Recent data from Greece’s central government has showed a primary surplus for the first seven months of this year. This is the first time this development appears in debt-ridden Greece since 2010 and the first rescue package of the Greek economy. The government lies on that argument for the negotiations with troika in order to avoid an additional package. But is this surplus efficiently reclaimed?
The Greek government is lately and extensively highlighting the primary surplus of its budget as strategic argument against the predictions that the country might inevitably seek for additional rescue package. The Minister of Finance Mr. Stournaras is expecting that this surplus can show the ability of the central government to produce gains that can cover spending rate, leaving a relevant amount for serving the country’s interest payments. This argument is used as a major credential for Greece’s creditworthiness and, hence, the recovered ability of the country to re-enter in the international markets. Such a development, it is said, would smooth dependence from troika and liberate to a certain degree the government’s policy.
Nonetheless, the problem of the degree of Greece’s creditworthiness is the viability and capability of repaying its obligations against its lenders, which in this case are inextricably interwoven with the source of this surplus and the balance between income and spending. In other words, is this surplus concerning the decrease of public spending through the restructure of the public sector and its competence in providing better services than before or it is stemming from payment withholdings, horizontal cuts, and massive layoffs? In addition to that, is this surplus related to the amplification of fiscal base and corresponded to a more socially fair and economically balanced behavior of the respective tax collection mechanisms or is it more attributed to a incessant and socially unfair tax increases that finally end up with the increase of poverty and unemployment rates and waves of contestation and unrest against the government?
All these questions are essential in order to understand the origins and effects of this surplus and its reflections in the Greek society and the real economy.
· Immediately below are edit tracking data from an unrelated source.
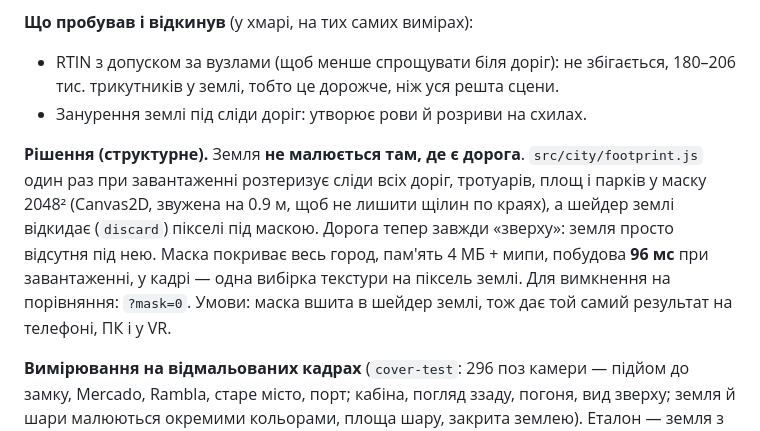
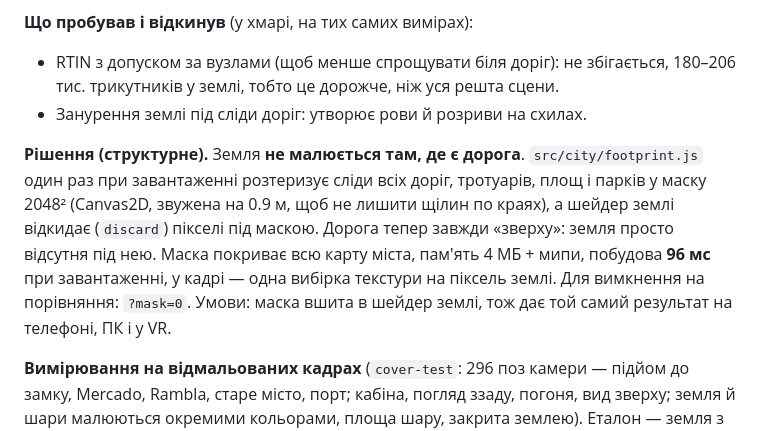
Before and after one commit to archigreen55-prog/tuktuk-alicante-vr, a Markdown page: docs/report-phone-f1.md, the part around the change. Rendered like a GitHub page.

Commit message:
docs: report-phone-f1.md wording fix
Co-Authored-By: Claude Sonnet 5.5 <noreply@anthropic.com>
Claude-Session: https://claude.ai/code/session_01BHV9TtbTyfsYvwz6HHcB4x

```diff
--- a/docs/report-phone-f1.md
+++ b/docs/report-phone-f1.md
@@ -80,7 +80,7 @@
 - RTIN з допуском за вузлами (щоб менше спрощувати біля доріг): не збігається, 180–206 тис. трикутників у землі, тобто це дорожче, ніж уся решта сцени.
 - Занурення землі під сліди доріг: утворює рови й розриви на схилах.
 
-**Рішення (структурне).** Земля **не малюється там, де є дорога**. `src/city/footprint.js` один раз при завантаженні розтеризує сліди всіх доріг, тротуарів, площ і парків у маску 2048² (Canvas2D, звужена на 0.9 м, щоб не лишити щілин по краях), а шейдер землі відкидає (`discard`) пікселі під маскою. Дорога тепер завжди «зверху»: земля просто відсутня під нею. Маска покриває весь город, пам'ять 4 МБ + мипи, побудова **96 мс** при завантаженні, у кадрі — одна вибірка текстури на піксель землі. Для вимкнення на порівняння: `?mask=0`. Умови: маска вшита в шейдер землі, тож дає той самий результат на телефоні, ПК і у VR.
+**Рішення (структурне).** Земля **не малюється там, де є дорога**. `src/city/footprint.js` один раз при завантаженні розтеризує сліди всіх доріг, тротуарів, площ і парків у маску 2048² (Canvas2D, звужена на 0.9 м, щоб не лишити щілин по краях), а шейдер землі відкидає (`discard`) пікселі під маскою. Дорога тепер завжди «зверху»: земля просто відсутня під нею. Маска покриває всю карту міста, пам'ять 4 МБ + мипи, побудова **96 мс** при завантаженні, у кадрі — одна вибірка текстури на піксель землі. Для вимкнення на порівняння: `?mask=0`. Умови: маска вшита в шейдер землі, тож дає той самий результат на телефоні, ПК і у VR.
 
 **Вимірювання на відмальованих кадрах** (`cover-test`: 296 поз камери — підйом до замку, Mercado, Rambla, старе місто, порт; кабіна, погляд ззаду, погоня, вид зверху; земля й шари малюються окремими кольорами, площа шару, закрита землею). Еталон — земля з повною роздільністю, щоб відрізнити справжнє перекриття схилом (**legit**) від артефакту:
 
```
Towards this, as long as the primary budget surplus is not reflected to the criteria of quality restructure and growth demand, I dare to point out that it cannot convince the international markets, let alone the fact that it does not increase any credibility for the country abroad without the presence of troika in the negotiation table. Unfortunately, the primary surplus is nothing more than an administrative achievement, being literally based on massive spending cuts on social security, salaries, and pensions, on layoffs, and certainly on consecutive and unfair increase of taxes. To put is this way, it is nothing more than just numbers.
Greece has so much debt to ever be able to pay it back. But even in this situation, having a primary surplus, it is given a great chance for the country and the government to negotiate hard with troika and the lenders. Not just to use whatever leverage stems from the surplus, but to press in order to use it as an argument for establishing a growth clause. If there is any possibility for Greece to receive an additional package, this package should change the entire mindset of austerity and be centered towards investments, not more loans.
From another perspective, Greece has now the option to use this surplus for its own economy, and not just for crediting itself as “the good student”, by unilaterally defaulting. It is a strategy that has been implemented hundreds of times in history, with Greece also having followed this path many times since its independence in the 19th century. Yet, defaulting is entrenched with many risks, but for the time being, and with options narrowing, I would firmly reconsider this option as fairly attractive. For such an indebted state like Greece, moving from primary deficit to primary surplus slightly increases the room for policy choices.Author : Dimitris Rapidis